Overall the index painted a disappointing picture of global justice. Nevertheless, there were some countries with big gains: most notably Uzbekistan, Moldova and Mongolia. In Europe, Belgium, Norway, Germany and Finland all made big progress.
Belarus and Myanmar were the biggest fallers – Poland and Hungary slipped the most in Europe – while Venezuela, Cambodia, and the Democratic Republic of Congo were the lowest scorers.
The index assesses eight parameters, and Denmark ranked first in five of them: Constraints on Government Powers, Absence of Corruption, Fundamental Rights, Regulatory Enforcement and Civil Justice.
The other three parameters are Open Government, Order and Security and Criminal Justice.
The National Board of Justice was delighted. “The Danish Courts work daily to maintain the high quality of the rule of law, which is a cornerstone of Danish society,” enthused the board’s head of development, Merethe Eckhardt.
“The first place is a recognition of the great work that the courts and every single employee do every single day. Through the courts, the way is paved for equal access to justice, and this is a particularly valuable task that we undertake together.
CORRUPTION IN THE WORLD – DISRUPTION
2020 CR – Corruption costs the world nearly $3trn a year. Here are some of the innovative ways in which communities, companies and countries are tackling it.
Nobody is interesting to end crime, rapes, killings or corruption
Farm attacks, tortures and killings in South Africa
State capture – Zondo commission – Molefe – Gigaga – Guptas
Capture of people Black Empowerment – Zondo
Zondo: Guptas, Zuma, Ramaphosa etc
Sabotage inside Eskom 2020 report
The Index measures how the rule of law is experienced and perceived worldwide based on household and expert surveys in 139 countries and jurisdictions. Our data provides current and reliable information to policy makers, civil society organizations, academics, the media, citizens, businesses, and legal professionals, among others. It is intended to encourage policy reforms, guide program development, and inform research to strengthen the rule of law.
The World Justice Project Rule of Law Index® is the world’s leading source for original, independent data on the rule of law.
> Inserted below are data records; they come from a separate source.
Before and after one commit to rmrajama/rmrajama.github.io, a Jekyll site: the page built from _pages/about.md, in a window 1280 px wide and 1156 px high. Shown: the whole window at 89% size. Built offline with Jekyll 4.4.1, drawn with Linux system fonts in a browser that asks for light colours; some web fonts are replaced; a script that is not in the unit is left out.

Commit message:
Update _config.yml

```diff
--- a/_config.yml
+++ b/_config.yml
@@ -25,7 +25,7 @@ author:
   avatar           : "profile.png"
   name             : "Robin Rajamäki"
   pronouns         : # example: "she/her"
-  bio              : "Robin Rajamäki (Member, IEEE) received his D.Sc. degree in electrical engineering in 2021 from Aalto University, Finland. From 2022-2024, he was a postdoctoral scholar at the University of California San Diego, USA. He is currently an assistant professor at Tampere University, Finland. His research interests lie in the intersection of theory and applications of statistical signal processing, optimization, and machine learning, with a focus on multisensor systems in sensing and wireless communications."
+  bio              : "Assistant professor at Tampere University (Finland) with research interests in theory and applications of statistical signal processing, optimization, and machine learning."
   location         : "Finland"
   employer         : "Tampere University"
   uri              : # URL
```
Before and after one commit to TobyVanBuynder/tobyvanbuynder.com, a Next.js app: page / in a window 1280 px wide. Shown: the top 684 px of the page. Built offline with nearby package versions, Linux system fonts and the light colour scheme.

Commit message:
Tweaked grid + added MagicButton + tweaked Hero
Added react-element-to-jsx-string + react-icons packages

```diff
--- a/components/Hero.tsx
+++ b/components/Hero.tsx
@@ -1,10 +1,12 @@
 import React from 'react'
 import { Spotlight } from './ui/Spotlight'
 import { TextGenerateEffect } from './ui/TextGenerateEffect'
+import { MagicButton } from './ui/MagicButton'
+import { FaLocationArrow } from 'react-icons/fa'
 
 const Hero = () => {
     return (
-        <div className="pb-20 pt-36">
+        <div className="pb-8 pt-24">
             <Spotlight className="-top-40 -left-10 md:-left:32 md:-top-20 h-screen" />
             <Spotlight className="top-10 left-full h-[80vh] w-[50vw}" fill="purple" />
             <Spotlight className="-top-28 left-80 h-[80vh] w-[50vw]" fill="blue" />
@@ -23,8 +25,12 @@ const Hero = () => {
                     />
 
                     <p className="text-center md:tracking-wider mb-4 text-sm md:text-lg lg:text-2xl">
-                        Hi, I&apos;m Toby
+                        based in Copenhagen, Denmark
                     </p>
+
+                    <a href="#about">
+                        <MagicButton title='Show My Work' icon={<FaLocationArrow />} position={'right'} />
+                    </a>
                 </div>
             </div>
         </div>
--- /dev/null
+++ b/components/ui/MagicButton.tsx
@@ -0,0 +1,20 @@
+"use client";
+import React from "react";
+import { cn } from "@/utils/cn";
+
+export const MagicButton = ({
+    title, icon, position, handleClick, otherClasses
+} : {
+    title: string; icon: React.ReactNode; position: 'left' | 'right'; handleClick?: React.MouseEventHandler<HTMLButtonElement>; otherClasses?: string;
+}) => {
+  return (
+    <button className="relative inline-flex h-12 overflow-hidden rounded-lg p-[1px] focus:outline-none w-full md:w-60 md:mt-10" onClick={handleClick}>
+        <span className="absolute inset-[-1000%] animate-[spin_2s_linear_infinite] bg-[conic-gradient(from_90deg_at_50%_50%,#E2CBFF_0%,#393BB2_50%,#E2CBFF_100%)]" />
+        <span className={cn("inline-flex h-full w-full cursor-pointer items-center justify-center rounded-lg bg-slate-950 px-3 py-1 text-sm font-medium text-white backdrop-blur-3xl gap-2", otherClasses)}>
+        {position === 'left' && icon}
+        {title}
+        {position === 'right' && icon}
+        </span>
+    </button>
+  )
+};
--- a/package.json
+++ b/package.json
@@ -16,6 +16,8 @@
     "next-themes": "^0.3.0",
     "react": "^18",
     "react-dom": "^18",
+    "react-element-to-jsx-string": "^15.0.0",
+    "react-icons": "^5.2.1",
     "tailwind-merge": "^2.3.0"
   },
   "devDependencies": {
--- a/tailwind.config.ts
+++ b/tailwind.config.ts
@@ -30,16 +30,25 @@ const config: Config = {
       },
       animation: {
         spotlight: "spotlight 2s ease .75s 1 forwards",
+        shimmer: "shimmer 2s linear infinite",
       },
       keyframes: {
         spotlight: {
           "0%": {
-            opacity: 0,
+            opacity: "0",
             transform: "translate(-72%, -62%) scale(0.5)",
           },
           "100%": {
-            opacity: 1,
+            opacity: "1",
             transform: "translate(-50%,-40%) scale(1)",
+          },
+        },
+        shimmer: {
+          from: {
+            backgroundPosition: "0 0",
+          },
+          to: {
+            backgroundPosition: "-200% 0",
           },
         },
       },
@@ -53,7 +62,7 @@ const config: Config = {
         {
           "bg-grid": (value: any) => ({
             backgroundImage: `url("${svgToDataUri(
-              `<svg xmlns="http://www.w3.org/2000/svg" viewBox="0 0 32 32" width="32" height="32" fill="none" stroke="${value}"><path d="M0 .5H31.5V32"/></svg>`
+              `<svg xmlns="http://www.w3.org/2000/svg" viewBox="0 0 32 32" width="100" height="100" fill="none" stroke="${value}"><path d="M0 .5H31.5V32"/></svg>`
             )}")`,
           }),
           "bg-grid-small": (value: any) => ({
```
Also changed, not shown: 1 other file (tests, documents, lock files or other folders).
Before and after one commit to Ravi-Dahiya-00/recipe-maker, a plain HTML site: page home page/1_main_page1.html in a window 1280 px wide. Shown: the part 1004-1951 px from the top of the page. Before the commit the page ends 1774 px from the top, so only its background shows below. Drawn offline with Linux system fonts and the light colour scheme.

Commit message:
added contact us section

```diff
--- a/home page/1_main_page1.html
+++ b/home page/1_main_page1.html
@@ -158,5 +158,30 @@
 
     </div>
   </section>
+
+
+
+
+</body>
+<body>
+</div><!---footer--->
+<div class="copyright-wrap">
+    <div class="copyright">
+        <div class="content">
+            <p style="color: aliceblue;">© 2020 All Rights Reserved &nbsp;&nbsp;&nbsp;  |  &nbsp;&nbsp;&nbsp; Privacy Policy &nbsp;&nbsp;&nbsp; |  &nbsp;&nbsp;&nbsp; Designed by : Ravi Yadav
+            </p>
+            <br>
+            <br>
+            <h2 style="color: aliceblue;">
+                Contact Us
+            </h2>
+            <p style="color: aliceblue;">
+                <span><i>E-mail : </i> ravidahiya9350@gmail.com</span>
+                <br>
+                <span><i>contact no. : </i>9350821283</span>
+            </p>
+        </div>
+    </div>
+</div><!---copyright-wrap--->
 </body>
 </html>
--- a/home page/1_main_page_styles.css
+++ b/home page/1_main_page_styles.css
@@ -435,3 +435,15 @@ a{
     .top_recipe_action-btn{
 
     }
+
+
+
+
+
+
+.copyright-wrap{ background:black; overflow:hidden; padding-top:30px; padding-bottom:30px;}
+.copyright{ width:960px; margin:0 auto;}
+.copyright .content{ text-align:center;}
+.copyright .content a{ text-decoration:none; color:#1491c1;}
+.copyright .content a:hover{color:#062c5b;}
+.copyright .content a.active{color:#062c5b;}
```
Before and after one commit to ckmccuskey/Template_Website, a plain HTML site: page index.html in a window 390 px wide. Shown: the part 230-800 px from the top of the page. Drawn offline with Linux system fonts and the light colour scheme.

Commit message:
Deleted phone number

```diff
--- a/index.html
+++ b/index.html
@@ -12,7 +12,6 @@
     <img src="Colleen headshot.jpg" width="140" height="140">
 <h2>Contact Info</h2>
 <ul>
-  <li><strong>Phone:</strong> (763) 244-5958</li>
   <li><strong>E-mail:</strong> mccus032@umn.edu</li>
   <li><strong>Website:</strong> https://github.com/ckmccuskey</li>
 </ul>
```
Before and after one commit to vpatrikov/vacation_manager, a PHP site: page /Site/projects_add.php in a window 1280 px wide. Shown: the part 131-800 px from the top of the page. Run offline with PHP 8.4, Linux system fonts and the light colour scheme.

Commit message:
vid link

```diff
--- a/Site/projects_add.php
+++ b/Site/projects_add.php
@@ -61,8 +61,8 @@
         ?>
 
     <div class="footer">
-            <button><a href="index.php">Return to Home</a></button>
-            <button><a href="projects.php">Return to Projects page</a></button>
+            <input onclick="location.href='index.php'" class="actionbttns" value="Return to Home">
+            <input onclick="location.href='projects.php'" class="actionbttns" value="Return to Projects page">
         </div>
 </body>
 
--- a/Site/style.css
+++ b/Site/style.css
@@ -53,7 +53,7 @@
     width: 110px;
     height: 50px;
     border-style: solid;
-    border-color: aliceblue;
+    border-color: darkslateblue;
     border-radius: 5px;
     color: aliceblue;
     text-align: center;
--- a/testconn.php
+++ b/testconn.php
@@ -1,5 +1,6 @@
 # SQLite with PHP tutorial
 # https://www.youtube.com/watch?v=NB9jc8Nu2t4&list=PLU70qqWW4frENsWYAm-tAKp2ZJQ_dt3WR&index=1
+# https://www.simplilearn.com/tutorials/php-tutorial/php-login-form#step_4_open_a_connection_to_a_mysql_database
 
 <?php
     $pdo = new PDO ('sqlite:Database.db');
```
Covering 139 countries and jurisdictions, the Index relies on national surveys of more than 138,000 households and 4,200 legal practitioners and experts to measure how the rule of law is experienced and perceived worldwide.
Place of Caves (Brittain) … Five Boroughs of the Danelaw // Vikings Documentary